Saturday, August 05, 2006

What Immigrants Bring to Oregon

Ugh, you hear it all the time. “Ey, Mayor Potter, what’s the deal with that new office of Fresh-Off-the-Boat Attitudes?”
“You really think a huddle of smart-aleck immigrants are worth our money?”
I’ve seen it happen, I’ve watched him pause, before responding. “Hmm, Yes, Immigrants, Uh, why are they important to us?”

I hold up three fingers for each big reason we are indispensable. Us immigrants, to America.
Okay, once and for all, City Hall types, snip and magnet this column to your file cabinet --
Fresh off the boaters are unabashed believers in American participatory democracy. We love the stuff. Cynicism and his uncivil cousin, passivity, have not yet visited our humble homes.

Newcomers are all about community. Count us in your tribe, and we’ll rumble to the last stubborn soldier for you. Loyalty is the currency of every ricepicker’s realm.

Immigrants are above all, a practical folk. Wasting time, squandering face, and most importantly, misspending money, are antithetical to these very bones.

Let me give you some cultural differences, we went by a pet store and here is what we call our D list. D is not for dope, or for dumb, D is for dog.

At the dog store, we saw doggie videos. VHS format is $10.50; DVD for $15.50.
You sit Skippy in front of your Sanyo. These movies are for him. Shot from a “Doggie Cam point of view. Whew!!!
This is decidedly unFOB (Fresh off the Boat).
Dogs do not figure big into democracy. People do. People watch movies.

On the doggie store’s shelves there are clothes. Dog clothes. Shoes, shirts, sweaters, windbreakers, rain slickers. They sell Doggie-Ts that say; Pet this; Rich Bitch; Bad Hair Day and perhaps the most vexing for FOB folks; “Favorite Grandchild” in both hot pink and baby blue. Life jackets run from $49. to $70.
For Dogs.

Definitely not FOB. Of course, we are communal; certainly I am loyal as a dog. But dogs belong outside. They wait below Aunties kitchen window for leftovers.
They’ve never—not in any grand elder’s memory – worn coats or galoshes. Dogs are pretty good at ducking rain. Indeed, it’s a dog’s job to protect us, not the other way around. As a matter of fact, when things get really bad…we eat them.
Lab adobo. Yum!

In front of the doggie store, there are strollers. Dog strollers. You put Muffy in there. You push her around town. There’s screen windows all around so she can see. “Mesh provides full protection from bugs.” The best model has shock absorbers in back and bright reflectors up front. For safety. They go for $127. to $229. That’s US dollars. That’s totally unFOB.

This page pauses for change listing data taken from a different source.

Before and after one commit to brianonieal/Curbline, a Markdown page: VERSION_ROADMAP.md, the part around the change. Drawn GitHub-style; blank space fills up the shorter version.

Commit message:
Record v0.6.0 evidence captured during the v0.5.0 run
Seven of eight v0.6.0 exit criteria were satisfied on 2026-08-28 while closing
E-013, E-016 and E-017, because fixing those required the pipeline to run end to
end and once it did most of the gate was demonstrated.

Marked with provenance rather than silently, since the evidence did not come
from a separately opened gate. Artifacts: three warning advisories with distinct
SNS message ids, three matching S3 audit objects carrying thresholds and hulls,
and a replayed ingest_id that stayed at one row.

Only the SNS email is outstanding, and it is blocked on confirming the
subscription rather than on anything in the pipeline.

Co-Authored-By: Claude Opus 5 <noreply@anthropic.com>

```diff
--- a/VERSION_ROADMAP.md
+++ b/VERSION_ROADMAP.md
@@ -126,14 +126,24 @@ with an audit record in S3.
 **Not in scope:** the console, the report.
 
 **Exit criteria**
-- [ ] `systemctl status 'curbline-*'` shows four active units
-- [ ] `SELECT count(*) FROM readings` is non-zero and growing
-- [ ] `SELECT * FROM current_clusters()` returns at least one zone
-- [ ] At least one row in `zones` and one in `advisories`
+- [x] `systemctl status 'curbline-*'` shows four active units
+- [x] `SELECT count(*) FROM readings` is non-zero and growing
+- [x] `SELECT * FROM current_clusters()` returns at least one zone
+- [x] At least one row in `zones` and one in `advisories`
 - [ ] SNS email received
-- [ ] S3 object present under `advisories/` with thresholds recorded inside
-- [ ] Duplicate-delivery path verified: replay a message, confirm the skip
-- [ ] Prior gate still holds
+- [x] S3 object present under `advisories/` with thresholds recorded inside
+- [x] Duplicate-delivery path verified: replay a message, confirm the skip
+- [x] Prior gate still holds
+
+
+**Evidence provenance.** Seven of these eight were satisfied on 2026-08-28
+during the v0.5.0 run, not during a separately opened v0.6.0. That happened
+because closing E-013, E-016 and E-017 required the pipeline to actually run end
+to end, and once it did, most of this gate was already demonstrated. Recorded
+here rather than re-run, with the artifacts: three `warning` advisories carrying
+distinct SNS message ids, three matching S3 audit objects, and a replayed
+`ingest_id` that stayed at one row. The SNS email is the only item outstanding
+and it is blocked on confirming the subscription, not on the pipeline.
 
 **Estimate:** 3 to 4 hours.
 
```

FOB is as follows; Money is really hard to get. Really hard to save. Really important for schooling our kids, for keeping healthy our grandparents, for living cozy in a house ma’s dreamt of; for dressing good at church or temple or mosque, for arriving there in a really cool Acura. White is best.
Money is necessary for back home; money can’t be made back there like you can here. Our money will make right all the bad brought upon us by awful winds and ugly oceans and angry volcanoes and murderous quakes. And our stupid sultans. Our careless leaders.
Ayoh, Portlanders. Oregon does not have too many immigrants – indeed, we have not enough. Newcomers come practical, clear headed. Like common sense, you can’t have too much.

This article taken from The Asian Reporter.

4 comments:

matblue said...

I love that you posted something from the Asian Reporter! I love that little paper. And the commentary is great. His point is dead-on and the part about sending money back home where the less fortunate still are aches me. God do I hope the immigrants who enjoy the freedom in America not forget their brothers and sisters living under tyranny back home.

FCB said...

Yes, I read the Asian Reporter whenever I see a copy. Of course because you are married to a lovely Asian woman and your ministry and affiliaton with Asian culture and missions has given me a far greater affection and interest in Asia. It is an interesting paper with news that is not in The Oregonian, to understate it.
It seems that all immigrants that I have talked to have not forgot their families. That seems to be curiously American.

BgArt said...

"news that is not in The Oregonian, to understate it." What? They started putting news in the Oregonian? When did this happen?

That was a good peice though. When we lived in Portland, we tended to live in the more socially diverse neighborhoods. Being the only white, Christian, umpteenth generation American (most the friends I had were only second or third) in your group of friends gives you a perspective you never lose growing up.

FCB said...

I can imagine being in such diversity would give you a much deeper perspective than what I grew up in, which was nearly all white with some Hispanics.